Now. Most importantly. I was reading up on Parrish last night and I came across this term "dynamic symmetry." Apparently it's a compositional concept that Jay Hambidge rediscovered in 1920, used by the ancient Greeks. Parrish was fascinated by it and used it extensively in his own work. I know it has something to do with ratios but even after crawling the web like a legless lizard looking for water, I am no closer to finding out how exactly one applies it to their artwork.

So! The first person who gives me a coherent explanation of what dynamic symmetry is and how the heck Parrish used it to design his compositions can pick a free print from my store. I'm desperate. I must know.

Monday, July 02, 2007

July Artist of the Month: Maxfield Parrish

Regular readers of my blog probably know that I like to stretch my already gigantic brain by studying a talented dead artist every month (yes, that was dripping with sarcasm, for those who believe I'm a raving egotist)(I'm only a minor egotist. It's hereditary).

Normally I group-study with my pals at Fine Line Artists but we decided to make the summer months "Wild card" months as we all have strange show schedules and varying interests. We were starting to sound ominously like a bunch of mothers trying to organize a play date around soccer schedules. Far better to study on our own for a few months!

So I've decided I'm going to study Maxfield Parrish, an early 20th century illustrator and artist (why the heck are those considered two different things?) I find his work and technique infinitely fascinating. He has everything I'd hope for in a artist to study:

  • he was hugely prolific - a large body of work for me to look at and learn from
  • he talked about how he worked - really helpful when trying to work in his style
  • he had a brilliant and unique sense of color
  • he had a unique way of working, trying to accomodate the printing process, something I'm trying to do as well
  • he was highly motivated and made a living off his art
The last artist I studied that really helped my work out was John Singer Sargent, and he shared a lot in common with Parrish -- he too left records of how he worked, he was prolific, and he made a very pragmatic living off his work. I don't have much time for arsty fartsy role models who starve for their vision. I hated the Van Gogh month. The artistic whiner! Move out of your parents' house and start selling those $#%^ things!

I prefer learning from those who painted their visions and paid the electric bill.

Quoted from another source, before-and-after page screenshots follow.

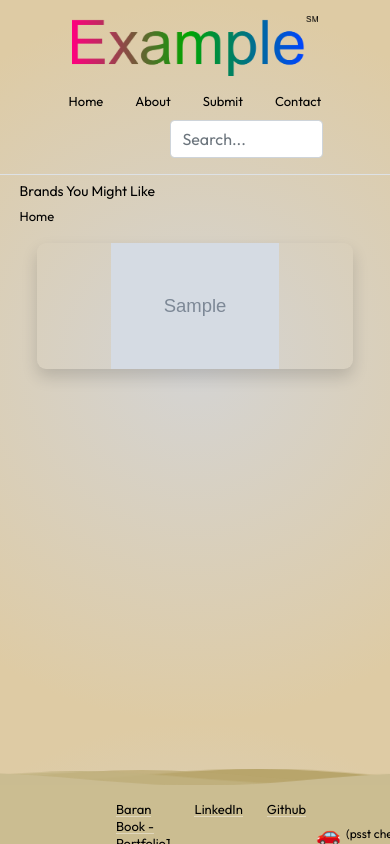
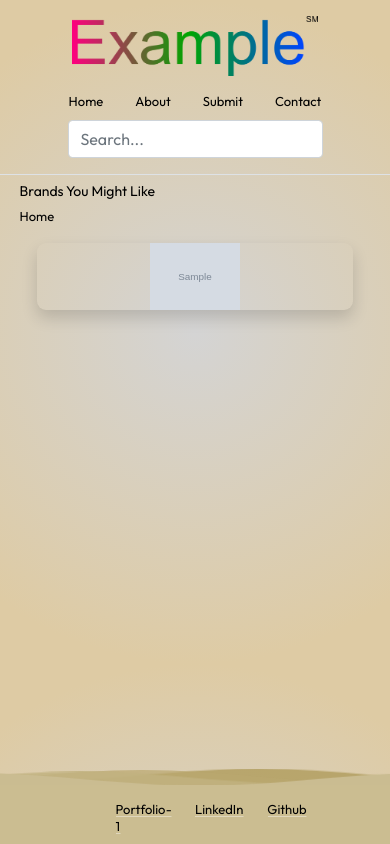
Before and after one commit to lukasz-b96/Project-3-Sahara-Car-Deals, a Node server app: page /brands in a window 390 px wide. Run offline with Node 20, Linux system fonts and the light colour scheme; tables that the repository leaves empty hold one stand-in row (values such as "Sample post"); grey boxes marked "Sample" are stand-in pictures; some libraries are stand-ins or nearby versions.

Commit message:
fix phones

```diff
--- a/public/css/Styles.css
+++ b/public/css/Styles.css
@@ -6,16 +6,15 @@
 /* body */
 
 body {
-
-  background: #bdc3c7;  /* fallback for old browsers */
-  background: radial-gradient(circle farthest-side,#d4d4d4,#decba4 );
+  background: #bdc3c7; /* fallback for old browsers */
+  background: radial-gradient(circle farthest-side, #d4d4d4, #decba4);
   background-size: cover !important;
   color: black !important;
   overflow-x: hidden;
   height: 100% !important;
   font-size: 20px;
 }
-main{
+main {
   height: 100% !important;
   margin-bottom: 40vh;
 }
@@ -25,9 +24,15 @@ a {
   color: black !important;
 }
 
-.shorter{
+.shorter {
   width: 60%;
   float: right !important;
+}
+@media screen and (max-width: 764px) {
+  .shorter {
+    width: 100%;
+    float: none !important;
+  }
 }
 
 a:hover {
@@ -35,7 +40,6 @@ a:hover {
 }
 
 /* Brands Card */
-
 
 .scale-hover div {
   border-radius: 9px;
@@ -45,6 +49,11 @@ a:hover {
 .scale-hover img {
   height: 15vh !important;
   transition: 300ms all;
+}
+@media screen and (max-width: 550px) {
+  .scale-hover img {
+    height: 8vh !important;
+  }
 }
 .scale-hover:hover img {
   transform: scale(1.1);
@@ -56,7 +65,7 @@ a:hover {
   text-decoration: none;
 }
 .scale-hover-big img {
-  height: 30vh  !important;
+  height: 30vh !important;
   transition: 300ms all;
   width: 100%;
   border-radius: 9px;
@@ -97,55 +106,49 @@ a:hover {
   transform: scale(1.1);
 }
 
-
-
-
 /* Brands page */
 
 @media screen and (max-width: 992px) {
-  .max-width{
-    max-width: 90%
+  .max-width {
+    max-width: 90%;
   }
 }
 
-
 /* Car page*/
-.car-img{
+.car-img {
   max-height: 100%;
-  max-width:  80vw;
+  max-width: 80vw;
 }
-.position{
+.position {
   display: flex;
   float: right;
 }
-.custom-btn{
-
-
+.custom-btn {
   padding: 3px 7px;
 
   border-radius: 6px;
   border: none;
 
-    background: #6E6D70;
-    box-shadow: 0px 0.5px 1px rgba(0, 0, 0, 0.1), inset 0px 0.5px 0.5px rgba(255, 255, 255, 0.5), 0px 0px 0px 0.5px rgba(0, 0, 0, 0.12);
-    color: #DFDEDF;
+  background: #6e6d70;
+  box-shadow: 0px 0.5px 1px rgba(0, 0, 0, 0.1),
+    inset 0px 0.5px 0.5px rgba(255, 255, 255, 0.5),
+    0px 0px 0px 0.5px rgba(0, 0, 0, 0.12);
+  color: #dfdedf;
   user-select: none;
   -webkit-user-select: none;
   touch-action: manipulation;
   height: 40%;
   margin-bottom: 3px;
-
 }
-.opened{
+.opened {
   display: none;
 }
-.custom-btn:hover{
+.custom-btn:hover {
   background-color: grey;
   transform: scale(1.05);
-  cursor:pointer;
+  cursor: pointer;
 }
 .form-popup {
-
   max-width: 200px;
 }
 .form-popup input {
@@ -158,18 +161,17 @@ a:hover {
 }
 
 @media (max-width: 700px) {
-  h1{
+  h1 {
     font-size: 14px !important;
   }
-  a{
+  a {
     font-size: 13px !important;
     padding: none;
-
   }
-  .phones-car{
+  .phones-car {
     font-size: 12px !important;
   }
-  .custom-btn{
+  .custom-btn {
     font-size: 11px;
     height: 40%;
     margin-right: 1px !important;
@@ -178,14 +180,10 @@ a:hover {
     font-size: 7px;
     max-width: 100px;
   }
-
-
 }
 
-
-
 /* About page*/
-ul{
+ul {
   list-style-type: none;
 }
 li p {
@@ -200,10 +198,7 @@ li a:hover {
   li {
     font-size: 12px !important;
   }
-
 }
-
-
 
 /* footer */
 
@@ -253,6 +248,14 @@ footer .psst {
   padding-top: 5px;
   padding-left: 30px;
 }
+@media screen and (max-width: 560px) {
+  footer .psst {
+    display: none;
+  }
+  .hidecar {
+    display: none;
+  }
+}
 
 footer ul:hover li + p {
   position: fixed;
@@ -263,11 +266,10 @@ footer div {
   display: flex;
   height: 60px;
   width: 100%;
-  background-color: #cbbd91 ;
+  background-color: #cbbd91;
 
   line-height: 1.3;
 }
-
 
 /*Waves*/
 
@@ -281,9 +283,7 @@ footer div {
   max-height: 200px;
 }
 
-
 /* Animations */
-
 
 .parallax > use {
   animation: move-forever 25s cubic-bezier(0.55, 0.5, 0.45, 0.5) infinite;
@@ -313,7 +313,6 @@ footer div {
   min-height: 50px;
   max-height: 200px;
 }
-
 
 @keyframes move-forever {
   0% {
--- a/views/layouts/main.ejs
+++ b/views/layouts/main.ejs
@@ -74,10 +74,10 @@
         </svg>
         <div>
             <ul>
-                <li><a href="https://baran-book.herokuapp.com/">Baran Book - Portfolio1</a></li>
+                <li><a href="https://baran-book.herokuapp.com/">Portfolio-1</a></li>
                 <li><a href="https://www.linkedin.com/in/%C5%82ukasz-baran-15813322b/">LinkedIn</a></li>
                 <li><a href="https://github.com/lukasz-b96">Github</a></li>
-                <p>🚗</p>
+                <p class="hidecar">🚗</p>
                 <p class="psst">(psst check the links!)</p>
 
 
```
Lines whose indentation alone changed are shown as unchanged.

Why? Because I want to learn more than artistic technique from them. I want to learn from their charisma, chutzpah, dedication, ballsiness - whatever it was that made them make it when so many didn't. I know it's not just talent that gets you there. So I want to know how they did it.

Anyhoo. Back to Parrish. Wow. His career spanned decades and his style rocked the illustration world. His unique method of painting (thin layers of paint interspersed with layers of varnish) left his originals in ruins after his death, but that didn't really matter: Parrish's money was made in prints. Calendars, specifically. Yes, the originals sold -- and for a pretty penny (nowadays they have brought six and seven figures) -- but the prints were what paid the bills.

I'm very interested in that.

His lighting is intriguing. More often than not, his figures were backlit, much darker than the background, which was brilliantly lit and detailed. But it worked. I have to find out why. I can really get excited about what this could do for my art! Anyone else up for the challenge? The only requirements are you blog about it, do your best to learn something from the man and then create a piece of art influenced by Parrish (or you can do a direct copy -- very accepted method of learning and I really recommend it).

Here are some links to get you started. I'll be posting more about him this month as I figure out what I'm going to do as my Parrish project. I don't have any shows pressing on me at the moment, so I should have some time to donate to this. Let's go! Whoo!

A Place to Find His Work

Another Place to Find His Work

Discussion of His Techniques